CSS are probably wondering what exactly cascades about cascading style sheets. In this section we look at the idea of cascading, and a related idea, that of inheritance.



CSS are probably wondering what exactly cascades about cascading style sheets. In this section we look at the idea of cascading, and a related idea, that of inheritance. Both are important underlying concepts that you will need to grasp, and understand the difference between, in order to work properly with style sheets.


Rule Cascade


A single style sheet associated with one or more web pages is valuable, but in quite a limited way. For small sites, the single style sheet is sufficient, but for larger sites, especially sites managed by more than one person (perhaps several teams who may never communicate) single style sheets don't provide the ability to share common styles, and extend these styles where necessary. This can be a significant limitation.


Cascading style sheets are unlike the style sheets you might have worked with using word processors, because they can be linked together to create a hierarchy of related style sheets.


Font Family


The font family of a text is set with the font-family property.The font-family property should hold several font names as a "fallback" system. If the browser does not support the first font, it tries the next font.Start with the font you want, and end with a generic family, to let the browser pick a similar font in the generic family, if no other fonts are available.




p{font-family:"Times New Roman", Times, serif;}

Font Style


The font-style property is mostly used to specify italic text. This property has three values:


normal - The text is shown normally italic - The text is shown in italics

oblique - The text is "leaning" (oblique is very similar to italic, but less supported)


Font Size


The font-size property sets the size of the text.Being able to manage the text size is important in web design. However, you should not use font size adjustments to make paragraphs look like headings, or headings look like paragraphs.Always use the proper HTML tags, like <h1> - <h6> for headings and <p> for paragraphs.


The font-size value can be an absolute, or relative size. Absolute size:


Sets the text to a specified size

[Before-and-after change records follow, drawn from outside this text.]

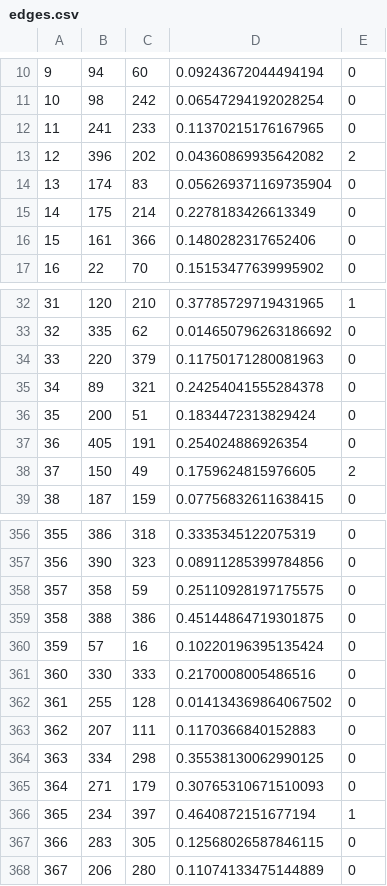
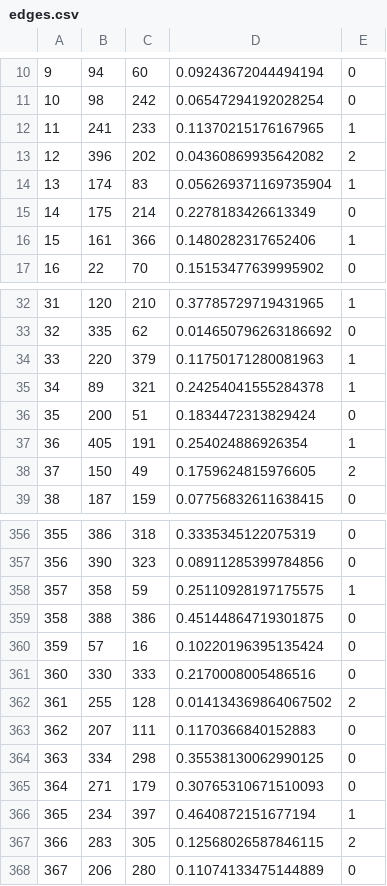
Before and after one commit to NotAnyMike/uber, a CSV file: modules/csv/edges.csv, drawn as a sheet; only a part is shown, gaps mark what is left out; the diff covers the shown part only.

```diff
--- a/modules/csv/edges.csv
+++ b/modules/csv/edges.csv
@@ -11,7 +11,7 @@
 10,98,242,0.06547294192028254,0
-11,241,233,0.11370215176167965,0
+11,241,233,0.11370215176167965,1
 12,396,202,0.04360869935642082,2
-13,174,83,0.056269371169735904,0
+13,174,83,0.056269371169735904,1
 14,175,214,0.2278183426613349,0
-15,161,366,0.1480282317652406,0
+15,161,366,0.1480282317652406,1
 16,22,70,0.15153477639995902,0
@@ -33,6 +33,6 @@
 32,335,62,0.014650796263186692,0
-33,220,379,0.11750171280081963,0
-34,89,321,0.24254041555284378,0
+33,220,379,0.11750171280081963,1
+34,89,321,0.24254041555284378,1
 35,200,51,0.1834472313829424,0
-36,405,191,0.254024886926354,0
+36,405,191,0.254024886926354,1
 37,150,49,0.1759624815976605,2
@@ -357,3 +357,3 @@
 356,390,323,0.08911285399784856,0
-357,358,59,0.25110928197175575,0
+357,358,59,0.25110928197175575,1
 358,388,386,0.45144864719301875,0
@@ -361,3 +361,3 @@
 360,330,333,0.2170008005486516,0
-361,255,128,0.014134369864067502,0
+361,255,128,0.014134369864067502,2
 362,207,111,0.1170366840152883,0
@@ -366,3 +366,3 @@
 365,234,397,0.4640872151677194,1
-366,283,305,0.12568026587846115,0
+366,283,305,0.12568026587846115,2
 367,206,280,0.11074133475144889,0
```
Also changed, not shown: 58 edited cells elsewhere in this file, streets/edges.csv, 3 other files.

Does not allow a user to change the text size in all browsers (bad for accessibility reasons)


Absolute size is useful when the physical size of the output is known Relative size: Sets the size relative to surrounding elements

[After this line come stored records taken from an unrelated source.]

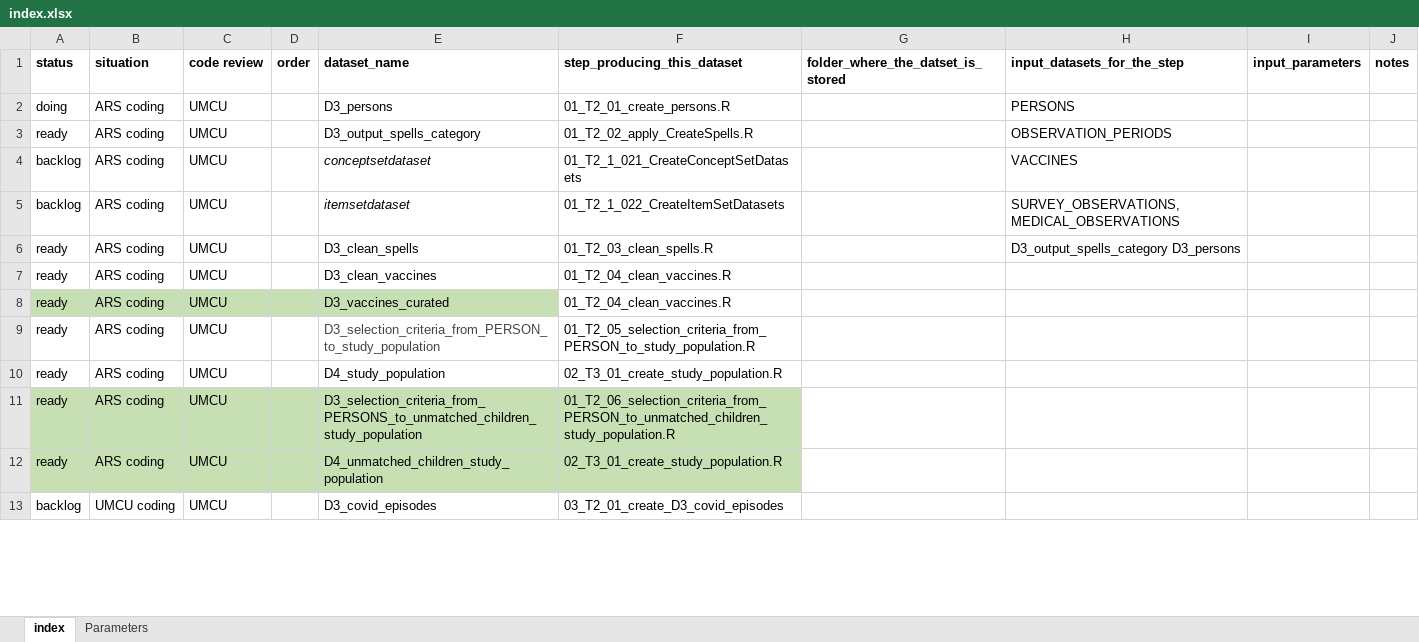
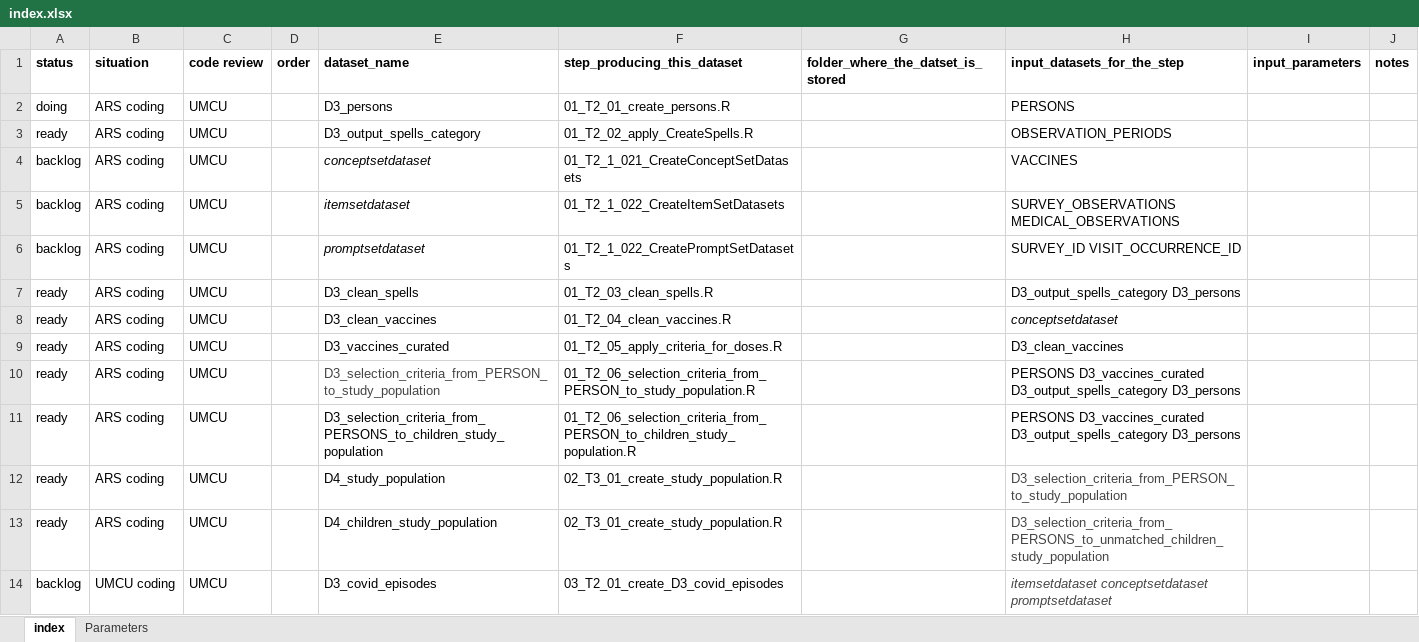
Before and after one commit to DavideMessinaARS/diagrams.R, an Excel workbook: index.xlsx, sheet index, drawn as a sheet; only a part is shown; values as stored, in another font and other column widths than the file's, no borders; removed rows and columns are numbered as before the commit, all else as after; the diff covers the shown part only; the diff names each change by its address in the sheet, - before the commit and + after, or states it on an @@ line.

Commit message:
new examples and output

```diff
--- a/index.xlsx (sheet index)
+++ b/index.xlsx (sheet index)
-H5 (input_datasets_for_the_step): SURVEY_OBSERVATIONS, MEDICAL_OBSERVATIONS
+H5 (input_datasets_for_the_step): SURVEY_OBSERVATIONS MEDICAL_OBSERVATIONS
+row 6: backlog | ARS coding | UMCU |  | promptsetdataset | 01_T2_1_022_CreatePromptSetDatasets |  | SURVEY_ID VISIT_OCCURRENCE_ID
-H8 (input_datasets_for_the_step): (empty)
+H8 (input_datasets_for_the_step): conceptsetdataset
-A9:E9 fill: #C6E0B4
+A9:E9 fill: none
-F9 (step_producing_this_dataset): 01_T2_04_clean_vaccines.R
+F9 (step_producing_this_dataset): 01_T2_05_apply_criteria_for_doses.R
-H9 (input_datasets_for_the_step): (empty)
+H9 (input_datasets_for_the_step): D3_clean_vaccines
-F10 (step_producing_this_dataset): 01_T2_05_selection_criteria_from_PERSON_to_study_population.R
+F10 (step_producing_this_dataset): 01_T2_06_selection_criteria_from_PERSON_to_study_population.R
-H10 (input_datasets_for_the_step): (empty)
+H10 (input_datasets_for_the_step): PERSONS D3_vaccines_curated D3_output_spells_category D3_persons
+row 11: ready | ARS coding | UMCU |  | D3_selection_criteria_from_PERSONS_to_children_study_population | 01_T2_06_selection_criteria_from_PERSON_to_children_study_population.R |  | PERSONS D3_vaccines_curated D3_output_spells_category D3_persons
-H12 (input_datasets_for_the_step): (empty)
+H12 (input_datasets_for_the_step): D3_selection_criteria_from_PERSON_to_study_population
-row 11: ready | ARS coding | UMCU |  | D3_selection_criteria_from_PERSONS_to_unmatched_children_study_population | 01_T2_06_selection_criteria_from_PERSON_to_unmatched_children_study_population.R
-A13:F13 fill: #C6E0B4
+A13:F13 fill: none
-E13 (dataset_name): D4_unmatched_children_study_population
+E13 (dataset_name): D4_children_study_population
-H13 (input_datasets_for_the_step): (empty)
+H13 (input_datasets_for_the_step): D3_selection_criteria_from_PERSONS_to_unmatched_children_study_population
-H14 (input_datasets_for_the_step): (empty)
+H14 (input_datasets_for_the_step): itemsetdataset conceptsetdataset promptsetdataset
```
Also changed, not shown: 7 added rows, 2 removed rows, 38 edited cells and cell formats elsewhere in this sheet, 7 other files.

Allows a user to change the text size in browsers



The CSS Box Model


All HTML elements can be considered as boxes. In CSS, the term "box model" is used when talking about design and layout.


The CSS box model is essentially a box that wraps around HTML elements, and it consists of: margins, borders, padding, and the actual content.


The box model allows us to place a border around elements and space elements in relation to other elements.


Explanation of the different parts:


Margin - Clears an area around the border. The margin does not have a background color, it is completely transparent


Border - A border that goes around the padding and content. The border is affected by the background color of the box


Padding - Clears an area around the content. The padding is affected by the background color of the box


Content - The content of the box, where text and images appear


In order to set the width and height of an element correctly in all browsers, you need to know how the box model works.



CSS Background


CSS background properties are used to define the background effects of an element. CSS properties used for background effects:


§  background-color

§  background-image


§  background-repeat


§  background-attachment

§  background-position



Background Color


The background-color property specifies the background color of an element. The background color of a page is defined in the body selector:




body {background-color:#b0c4de;}


The background color can be specified by:


name - a color name, like "red"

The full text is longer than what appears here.